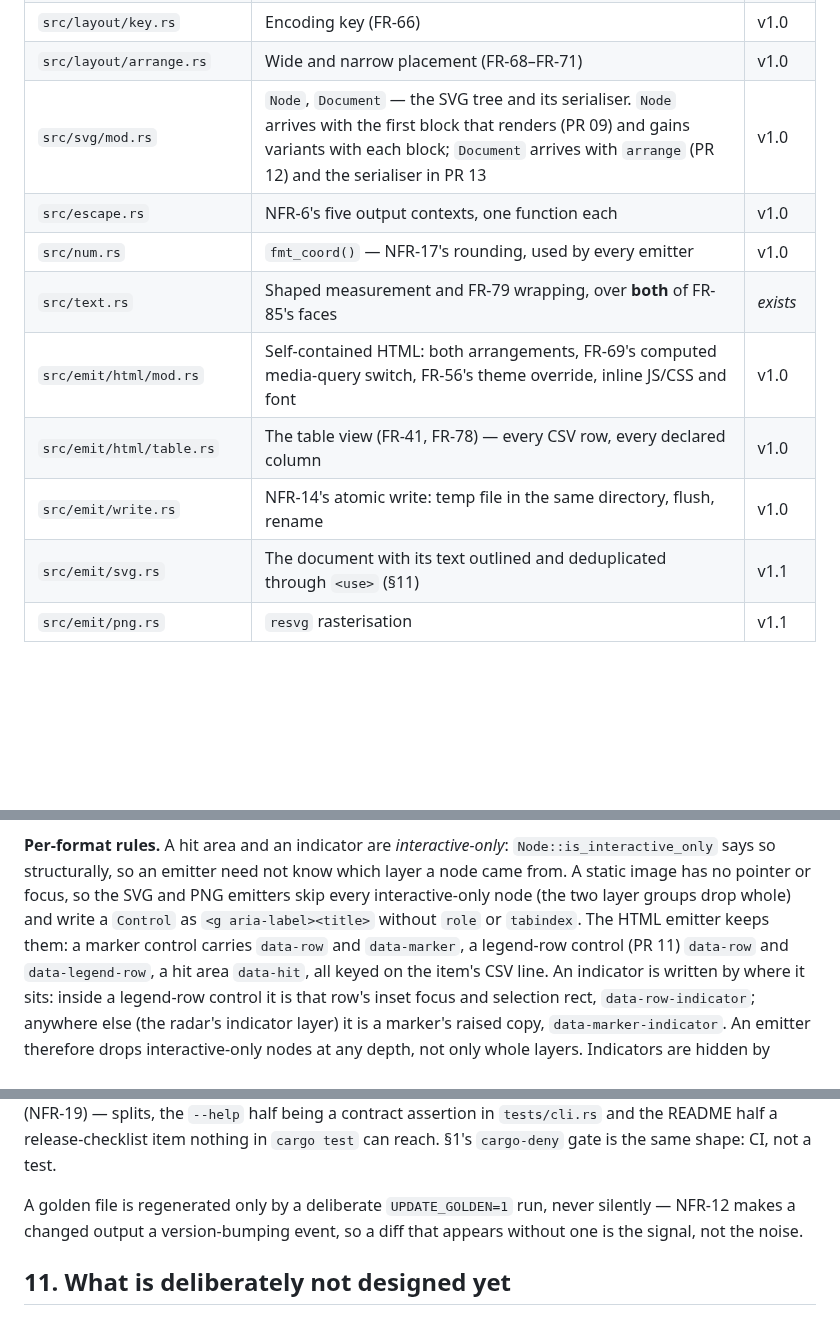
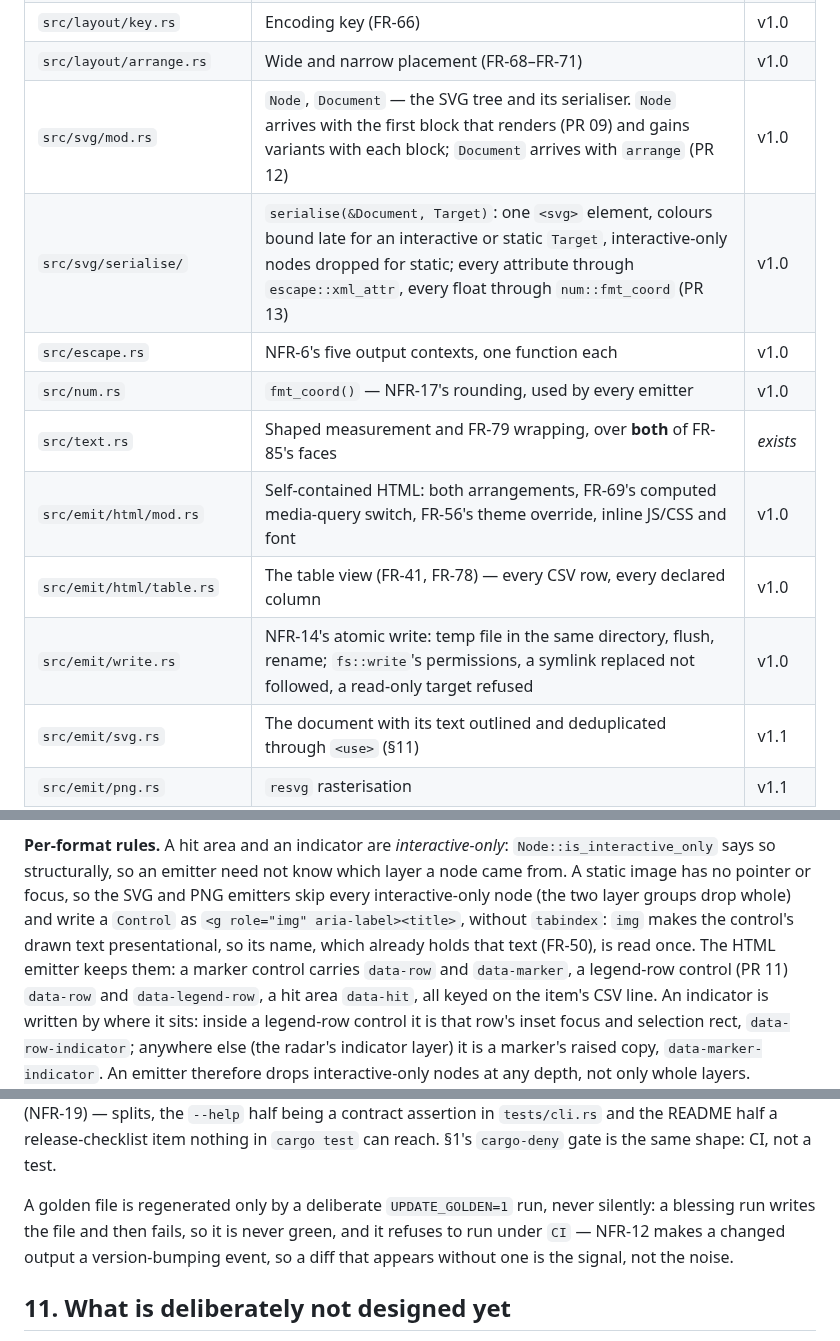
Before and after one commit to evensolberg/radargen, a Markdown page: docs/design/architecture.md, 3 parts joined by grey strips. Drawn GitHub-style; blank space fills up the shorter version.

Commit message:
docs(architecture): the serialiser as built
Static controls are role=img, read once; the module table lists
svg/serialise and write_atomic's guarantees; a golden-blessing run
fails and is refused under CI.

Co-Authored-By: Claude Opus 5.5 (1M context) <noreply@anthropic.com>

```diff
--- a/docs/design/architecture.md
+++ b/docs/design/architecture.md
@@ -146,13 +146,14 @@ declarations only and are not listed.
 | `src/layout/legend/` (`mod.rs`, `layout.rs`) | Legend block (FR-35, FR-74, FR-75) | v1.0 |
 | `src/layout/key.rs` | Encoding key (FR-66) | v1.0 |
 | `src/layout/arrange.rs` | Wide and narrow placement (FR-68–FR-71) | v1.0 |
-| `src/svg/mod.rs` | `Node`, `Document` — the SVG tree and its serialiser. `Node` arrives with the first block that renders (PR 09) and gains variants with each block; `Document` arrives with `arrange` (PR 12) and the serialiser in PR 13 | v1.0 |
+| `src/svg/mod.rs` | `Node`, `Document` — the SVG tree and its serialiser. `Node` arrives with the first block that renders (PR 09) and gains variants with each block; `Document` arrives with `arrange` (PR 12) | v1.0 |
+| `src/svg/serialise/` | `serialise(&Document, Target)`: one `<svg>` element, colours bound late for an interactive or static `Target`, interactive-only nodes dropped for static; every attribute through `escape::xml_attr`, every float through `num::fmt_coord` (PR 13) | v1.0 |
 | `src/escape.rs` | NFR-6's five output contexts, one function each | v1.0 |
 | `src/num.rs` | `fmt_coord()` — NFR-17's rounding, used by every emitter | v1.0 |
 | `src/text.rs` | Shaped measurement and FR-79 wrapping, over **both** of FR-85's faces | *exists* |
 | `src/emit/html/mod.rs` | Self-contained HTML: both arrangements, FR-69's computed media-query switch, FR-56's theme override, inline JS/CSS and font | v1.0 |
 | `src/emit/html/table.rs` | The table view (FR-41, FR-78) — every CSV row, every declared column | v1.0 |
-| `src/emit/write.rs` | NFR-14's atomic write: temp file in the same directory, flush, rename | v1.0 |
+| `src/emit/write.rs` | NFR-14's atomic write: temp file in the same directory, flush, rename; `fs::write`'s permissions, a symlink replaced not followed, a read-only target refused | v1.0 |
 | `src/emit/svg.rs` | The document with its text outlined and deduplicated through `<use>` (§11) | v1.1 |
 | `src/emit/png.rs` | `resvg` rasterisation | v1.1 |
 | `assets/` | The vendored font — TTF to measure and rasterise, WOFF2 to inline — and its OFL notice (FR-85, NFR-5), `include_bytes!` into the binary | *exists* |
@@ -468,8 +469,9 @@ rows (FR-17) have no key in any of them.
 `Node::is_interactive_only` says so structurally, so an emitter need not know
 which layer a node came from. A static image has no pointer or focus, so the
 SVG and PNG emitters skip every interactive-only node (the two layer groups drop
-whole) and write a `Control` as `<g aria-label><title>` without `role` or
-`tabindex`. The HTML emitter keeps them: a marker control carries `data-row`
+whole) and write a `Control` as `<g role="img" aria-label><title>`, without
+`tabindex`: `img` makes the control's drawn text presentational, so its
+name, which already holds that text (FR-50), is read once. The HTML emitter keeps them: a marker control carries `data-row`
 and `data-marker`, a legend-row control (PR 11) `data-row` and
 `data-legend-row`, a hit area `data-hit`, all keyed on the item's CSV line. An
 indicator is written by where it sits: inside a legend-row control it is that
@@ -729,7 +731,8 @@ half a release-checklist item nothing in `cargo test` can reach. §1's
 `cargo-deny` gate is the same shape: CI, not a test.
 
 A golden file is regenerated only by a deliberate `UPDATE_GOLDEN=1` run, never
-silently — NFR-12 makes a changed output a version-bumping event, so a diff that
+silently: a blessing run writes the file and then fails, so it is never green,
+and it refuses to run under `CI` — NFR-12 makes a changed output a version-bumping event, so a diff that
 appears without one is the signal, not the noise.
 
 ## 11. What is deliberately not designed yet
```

----------------

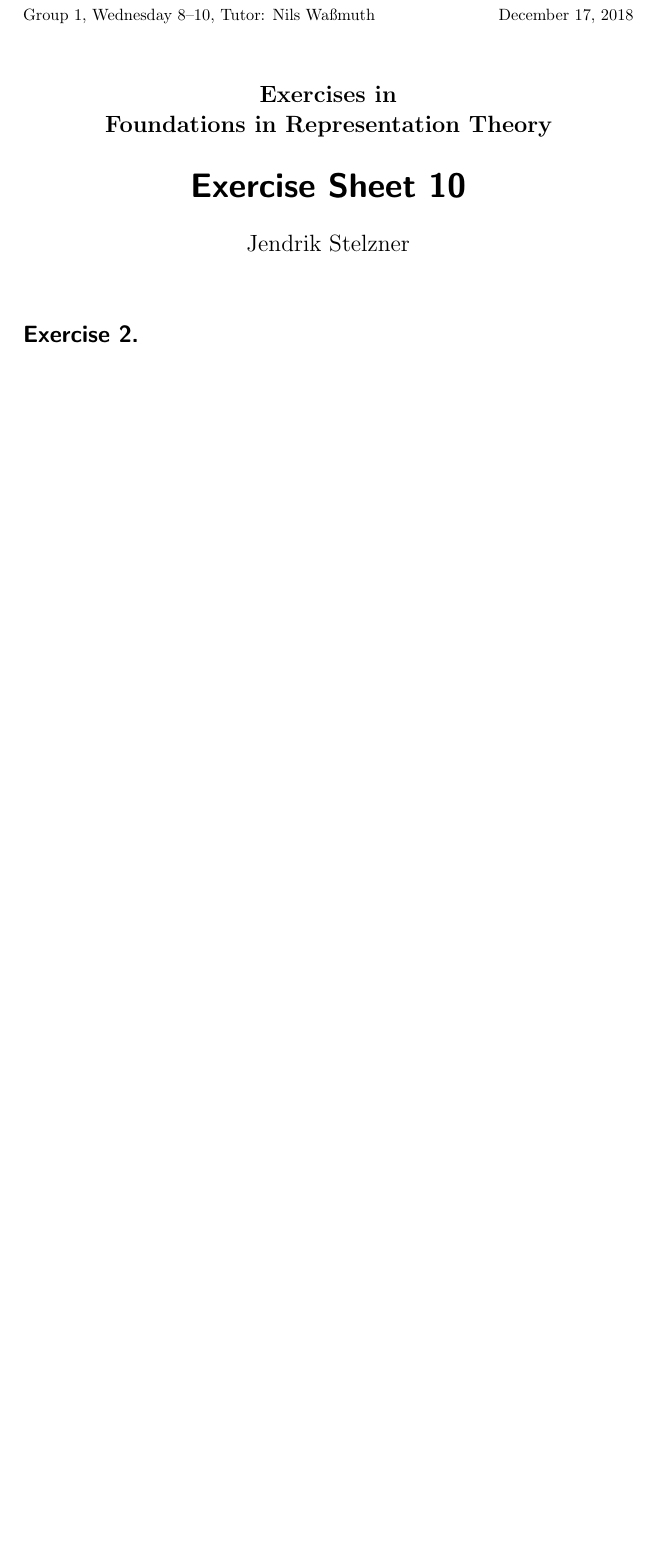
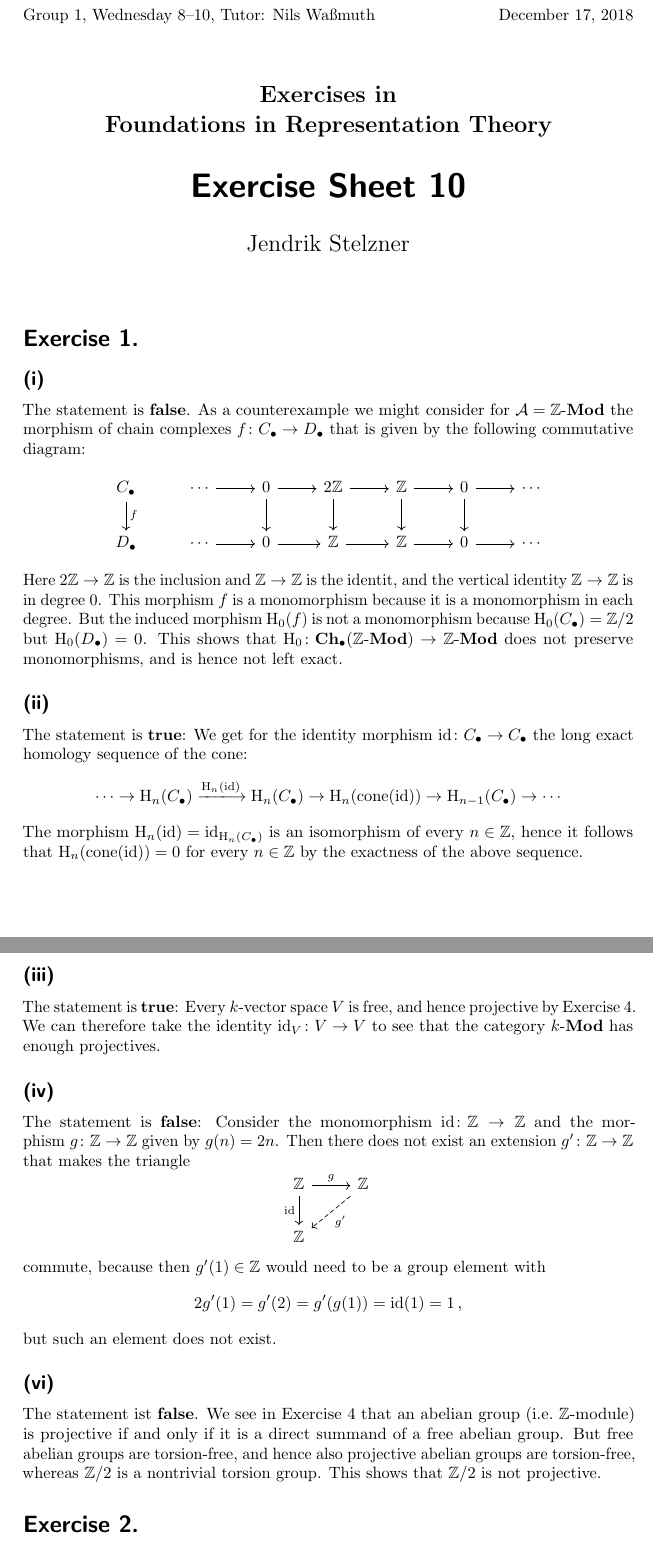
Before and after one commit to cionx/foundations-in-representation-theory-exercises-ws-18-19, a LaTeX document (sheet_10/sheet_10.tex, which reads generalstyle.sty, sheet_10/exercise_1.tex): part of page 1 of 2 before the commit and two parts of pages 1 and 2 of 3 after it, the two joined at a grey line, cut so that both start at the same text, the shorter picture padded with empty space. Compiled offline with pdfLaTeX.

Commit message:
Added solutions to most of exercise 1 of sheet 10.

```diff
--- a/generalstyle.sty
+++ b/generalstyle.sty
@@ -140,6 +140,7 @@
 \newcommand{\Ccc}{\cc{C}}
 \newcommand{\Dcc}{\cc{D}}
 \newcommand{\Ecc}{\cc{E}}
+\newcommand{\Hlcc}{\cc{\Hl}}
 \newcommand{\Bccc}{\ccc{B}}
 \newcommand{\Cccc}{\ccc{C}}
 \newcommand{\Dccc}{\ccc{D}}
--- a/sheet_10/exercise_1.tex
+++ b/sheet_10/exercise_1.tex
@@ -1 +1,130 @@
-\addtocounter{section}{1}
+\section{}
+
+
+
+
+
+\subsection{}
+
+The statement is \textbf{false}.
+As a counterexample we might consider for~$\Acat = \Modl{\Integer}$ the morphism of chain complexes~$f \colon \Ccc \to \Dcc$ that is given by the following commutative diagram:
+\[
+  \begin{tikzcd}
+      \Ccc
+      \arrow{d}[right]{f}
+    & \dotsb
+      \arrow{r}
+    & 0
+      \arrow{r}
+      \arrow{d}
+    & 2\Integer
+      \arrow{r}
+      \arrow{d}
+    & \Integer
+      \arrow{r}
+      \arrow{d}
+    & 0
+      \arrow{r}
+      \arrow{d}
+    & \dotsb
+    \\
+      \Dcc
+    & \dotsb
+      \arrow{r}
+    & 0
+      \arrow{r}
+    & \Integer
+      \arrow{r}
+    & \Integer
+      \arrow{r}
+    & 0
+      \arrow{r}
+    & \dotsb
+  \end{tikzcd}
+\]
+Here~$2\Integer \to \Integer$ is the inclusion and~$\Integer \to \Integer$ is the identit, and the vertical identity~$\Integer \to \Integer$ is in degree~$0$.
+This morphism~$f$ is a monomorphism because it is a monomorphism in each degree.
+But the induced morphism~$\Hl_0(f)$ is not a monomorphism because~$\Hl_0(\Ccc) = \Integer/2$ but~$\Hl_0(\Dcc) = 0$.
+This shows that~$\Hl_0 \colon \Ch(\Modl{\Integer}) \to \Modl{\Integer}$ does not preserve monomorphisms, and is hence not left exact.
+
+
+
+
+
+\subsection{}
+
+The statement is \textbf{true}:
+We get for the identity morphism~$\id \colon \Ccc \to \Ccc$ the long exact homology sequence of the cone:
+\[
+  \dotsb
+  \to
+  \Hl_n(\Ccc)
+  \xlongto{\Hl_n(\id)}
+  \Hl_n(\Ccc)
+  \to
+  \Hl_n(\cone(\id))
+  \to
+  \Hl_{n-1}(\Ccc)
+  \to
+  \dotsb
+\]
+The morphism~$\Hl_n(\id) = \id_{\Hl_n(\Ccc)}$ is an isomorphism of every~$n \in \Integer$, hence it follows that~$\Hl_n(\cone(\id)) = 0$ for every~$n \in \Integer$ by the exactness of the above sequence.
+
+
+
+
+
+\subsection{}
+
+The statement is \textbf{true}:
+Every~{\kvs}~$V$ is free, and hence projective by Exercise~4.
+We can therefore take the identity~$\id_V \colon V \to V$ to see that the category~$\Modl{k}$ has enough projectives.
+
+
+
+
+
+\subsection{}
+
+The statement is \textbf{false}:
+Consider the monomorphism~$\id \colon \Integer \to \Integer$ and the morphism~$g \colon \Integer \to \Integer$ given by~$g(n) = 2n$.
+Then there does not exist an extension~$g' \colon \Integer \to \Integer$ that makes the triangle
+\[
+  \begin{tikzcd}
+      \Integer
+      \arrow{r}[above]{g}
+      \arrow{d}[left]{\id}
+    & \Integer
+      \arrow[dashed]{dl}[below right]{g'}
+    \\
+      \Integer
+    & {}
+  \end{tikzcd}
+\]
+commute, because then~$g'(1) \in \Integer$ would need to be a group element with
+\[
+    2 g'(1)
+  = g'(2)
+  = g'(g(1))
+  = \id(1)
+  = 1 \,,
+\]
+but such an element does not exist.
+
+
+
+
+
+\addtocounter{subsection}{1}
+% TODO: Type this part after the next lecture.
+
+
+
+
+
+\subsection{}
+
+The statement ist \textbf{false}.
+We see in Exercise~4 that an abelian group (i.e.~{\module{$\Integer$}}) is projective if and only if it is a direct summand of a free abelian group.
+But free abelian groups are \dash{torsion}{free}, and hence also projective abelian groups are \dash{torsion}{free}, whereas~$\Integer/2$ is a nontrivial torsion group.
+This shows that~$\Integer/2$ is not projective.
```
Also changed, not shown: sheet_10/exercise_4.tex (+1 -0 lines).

----------------

**What this task involves**
Where a line in the entries holds "generalstyle", copy that line.

**Output of the task**
Before and after one commit to cionx/foundations-in-representation-theory-exercises-ws-18-19, a LaTeX document (sheet_10/sheet_10.tex, which reads generalstyle.sty, sheet_10/exercise_1.tex): part of page 1 of 2 before the commit and two parts of pages 1 and 2 of 3 after it, the two joined at a grey line, cut so that both start at the same text, the shorter picture padded with empty space. Compiled offline with pdfLaTeX.
--- a/generalstyle.sty
+++ b/generalstyle.sty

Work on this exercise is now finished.